◆ **Your objective**
Scan the entries for "arrests". Every line that holds it is to be copied.

◆ **Input data**
-- Opening Marker --
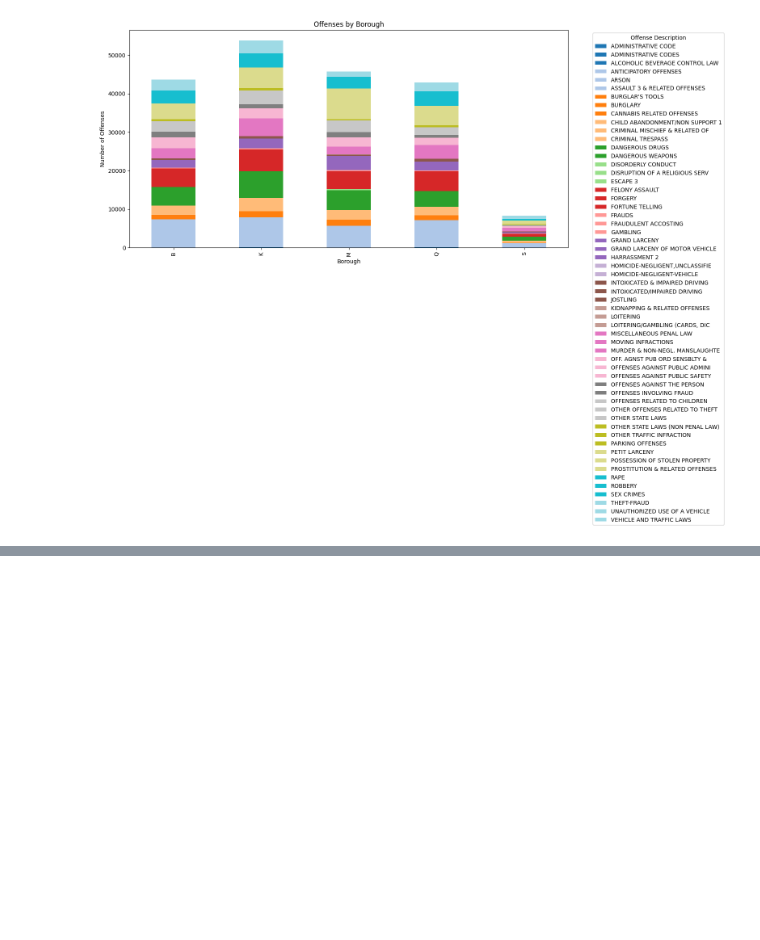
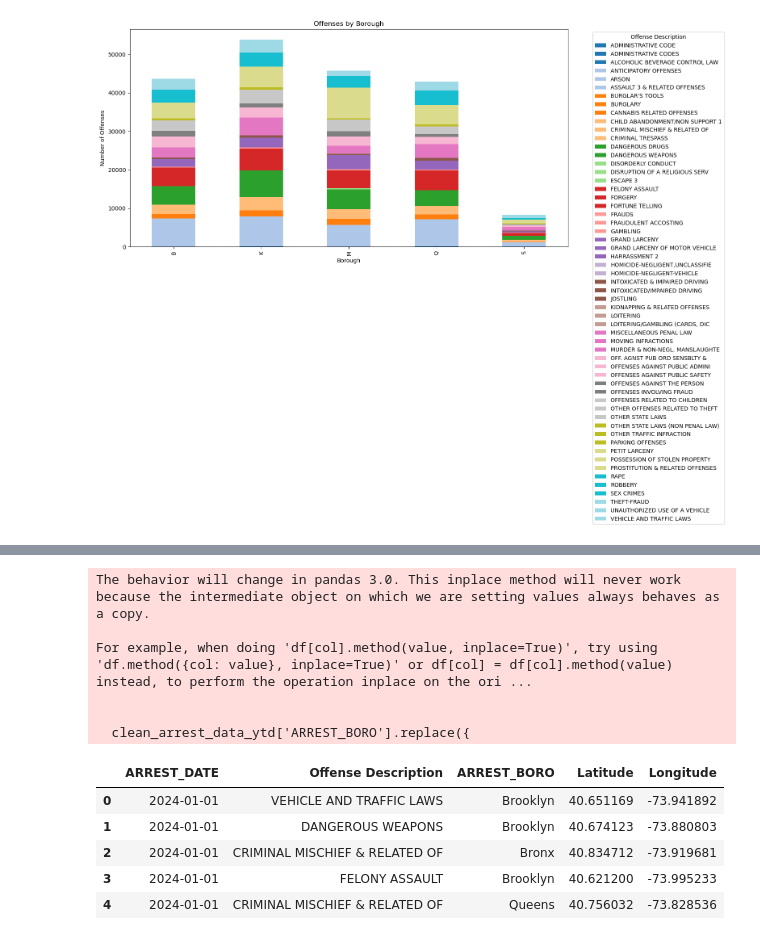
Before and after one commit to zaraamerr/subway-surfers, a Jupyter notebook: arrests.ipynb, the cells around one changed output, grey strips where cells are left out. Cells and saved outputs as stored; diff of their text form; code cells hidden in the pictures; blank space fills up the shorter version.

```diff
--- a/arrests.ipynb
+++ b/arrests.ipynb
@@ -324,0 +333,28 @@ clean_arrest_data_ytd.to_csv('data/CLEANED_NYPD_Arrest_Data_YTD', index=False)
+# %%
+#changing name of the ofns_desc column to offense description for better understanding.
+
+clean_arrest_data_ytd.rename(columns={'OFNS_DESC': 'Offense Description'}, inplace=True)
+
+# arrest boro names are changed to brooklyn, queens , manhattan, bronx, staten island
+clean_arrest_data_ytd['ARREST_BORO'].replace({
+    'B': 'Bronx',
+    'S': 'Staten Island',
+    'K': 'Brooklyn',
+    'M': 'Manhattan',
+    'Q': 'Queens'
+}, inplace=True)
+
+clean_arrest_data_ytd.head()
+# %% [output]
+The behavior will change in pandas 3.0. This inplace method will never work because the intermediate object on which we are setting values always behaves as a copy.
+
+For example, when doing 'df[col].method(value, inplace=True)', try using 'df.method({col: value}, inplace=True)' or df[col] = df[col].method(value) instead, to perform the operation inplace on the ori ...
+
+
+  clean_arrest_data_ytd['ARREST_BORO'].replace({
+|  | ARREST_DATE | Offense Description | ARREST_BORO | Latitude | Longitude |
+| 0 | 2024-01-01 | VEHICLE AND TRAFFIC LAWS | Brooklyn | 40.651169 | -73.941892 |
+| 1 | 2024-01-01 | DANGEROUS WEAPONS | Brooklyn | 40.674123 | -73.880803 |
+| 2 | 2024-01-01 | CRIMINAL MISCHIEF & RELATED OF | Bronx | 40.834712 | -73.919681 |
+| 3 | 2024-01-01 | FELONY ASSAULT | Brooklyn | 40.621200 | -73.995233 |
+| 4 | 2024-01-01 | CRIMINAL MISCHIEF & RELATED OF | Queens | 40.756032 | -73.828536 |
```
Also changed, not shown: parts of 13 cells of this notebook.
-- Closing Marker --
◆ **Exercise answer**
Before and after one commit to zaraamerr/subway-surfers, a Jupyter notebook: arrests.ipynb, the cells around one changed output, grey strips where cells are left out. Cells and saved outputs as stored; diff of their text form; code cells hidden in the pictures; blank space fills up the shorter version.
--- a/arrests.ipynb
+++ b/arrests.ipynb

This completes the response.